_What to do_
Find how many lines below hold "CodeSystem", and give that number as the entire answer.

[Structured diff data]
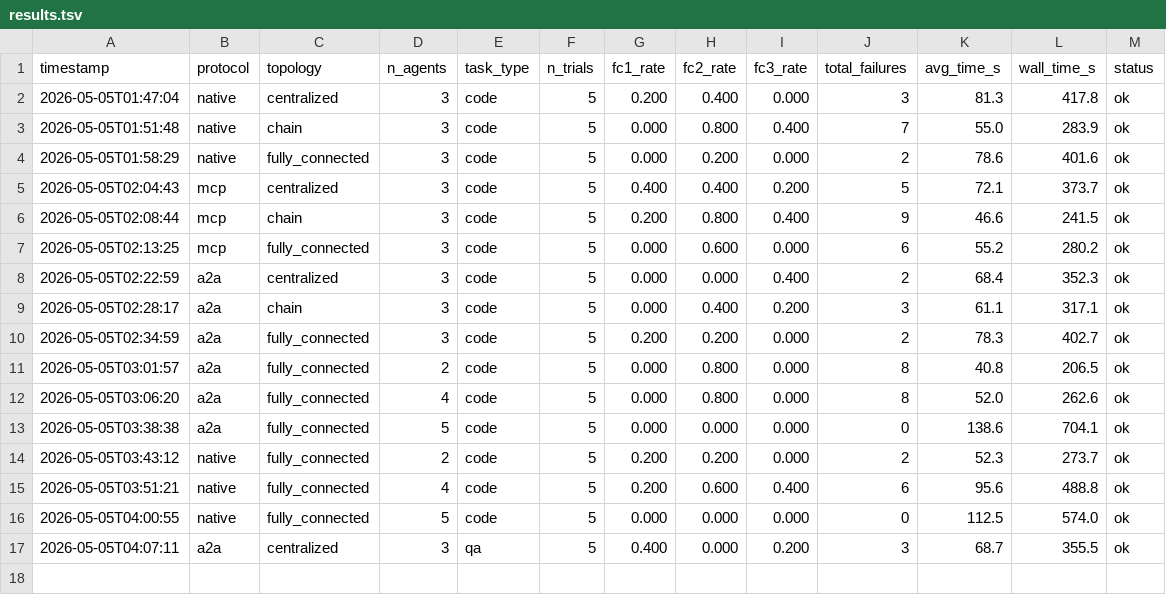
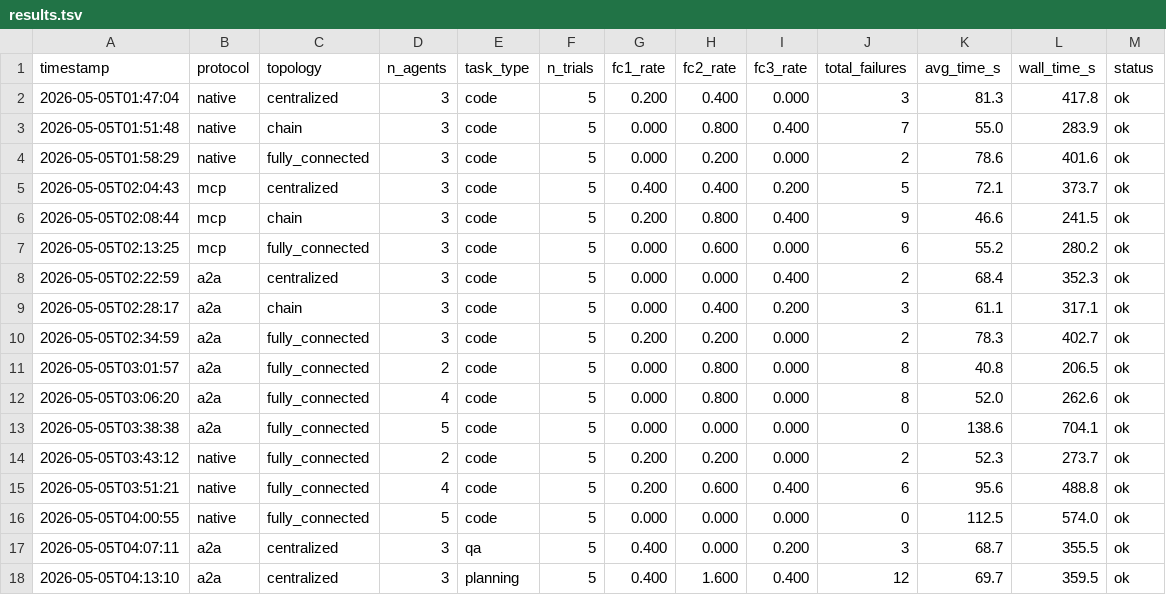
Before and after one commit to ds9-code/protocol-topology-mast, a TSV file: results.tsv, drawn as a sheet; the diff names each change by its address in the sheet, - before the commit and + after, or states it on an @@ line.

```diff
--- a/results.tsv
+++ b/results.tsv
+row 18: 2026-05-05T04:13:10 | a2a | centralized | 3 | planning | 5 | 0.400 | 1.600 | 0.400 | 12 | 69.7 | 359.5 | ok
```
Also changed, not shown: 3 other files.
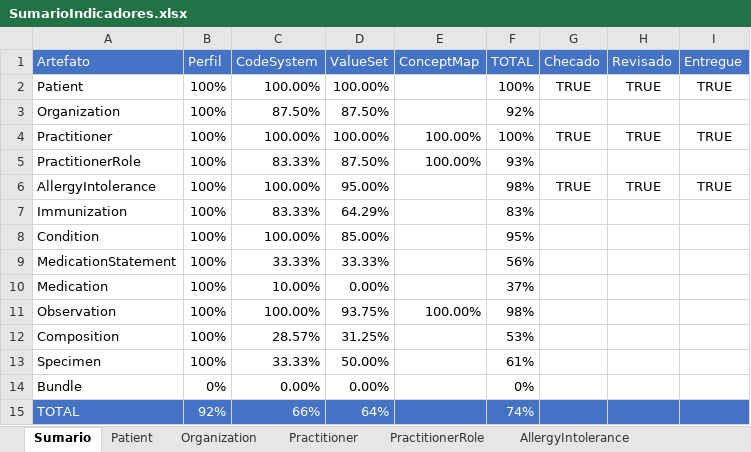
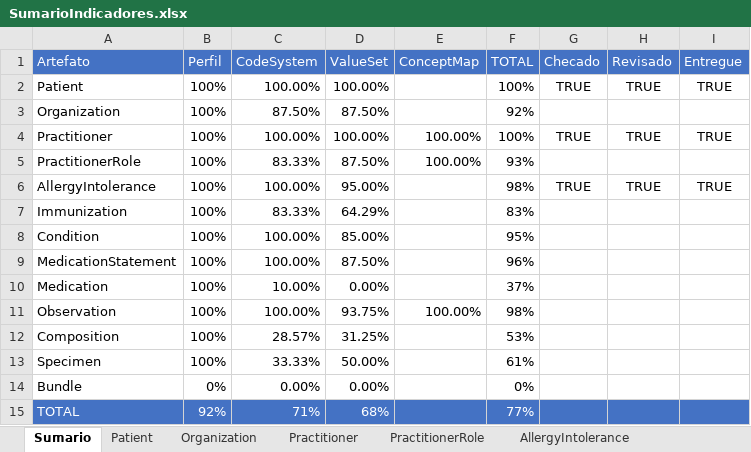
Before and after one commit to moaassis/https-git-codecommit.sa-east-1.amazonaws.com-v1-repos-ips-brasil-documentos, an Excel workbook: Gestão do Projeto/Indicadores/SumarioIndicadores.xlsx, sheet Sumario, drawn as a sheet; values as stored, in another font and other column widths than the file's, no borders; charts and pictures not drawn; the diff names each change by its address in the sheet, - before the commit and + after, or states it on an @@ line.

Commit message:
Update SumarioIndicadores.xlsx

```diff
--- a/Gestão do Projeto/Indicadores/SumarioIndicadores.xlsx (sheet Sumario)
+++ b/Gestão do Projeto/Indicadores/SumarioIndicadores.xlsx (sheet Sumario)
-C9 (CodeSystem): 33.33%
+C9 (CodeSystem): 100.00%
-D9 (ValueSet): 33.33%
+D9 (ValueSet): 87.50%
-F9 (TOTAL): 56%
+F9 (TOTAL): 96%
-C15 (CodeSystem): 66%
+C15 (CodeSystem): 71%
-D15 (ValueSet): 64%
+D15 (ValueSet): 68%
-F15 (TOTAL): 74%
+F15 (TOTAL): 77%
```
Also changed, not shown: sheet MedicationStatement, sheet Immunization.
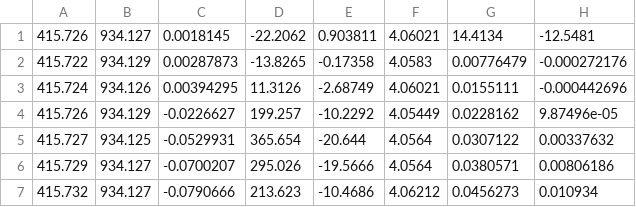
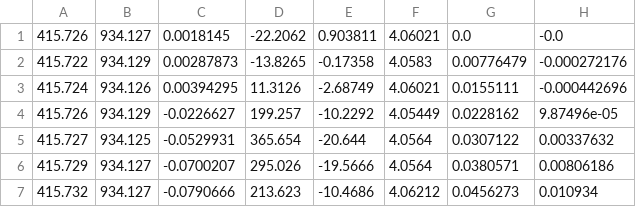
Before and after one commit to kerikun11/micromouse-kerise-v4, a CSV file: tools/sysid/data/KERISEv4c/20200516-slalom-180deg-420mmps.csv, drawn as a sheet; only a part is shown.

```diff
--- a/tools/sysid/data/KERISEv4c/20200516-slalom-180deg-420mmps.csv
+++ b/tools/sysid/data/KERISEv4c/20200516-slalom-180deg-420mmps.csv
@@ -1,2 +1,2 @@
-415.726	934.127	0.0018145	-22.2062	0.903811	4.06021	14.4134	-12.5481
+415.726	934.127	0.0018145	-22.2062	0.903811	4.06021	0.0	-0.0
 415.722	934.129	0.00287873	-13.8265	-0.17358	4.0583	0.00776479	-0.000272176
```
Also changed, not shown: 5 other files.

_Your response_
4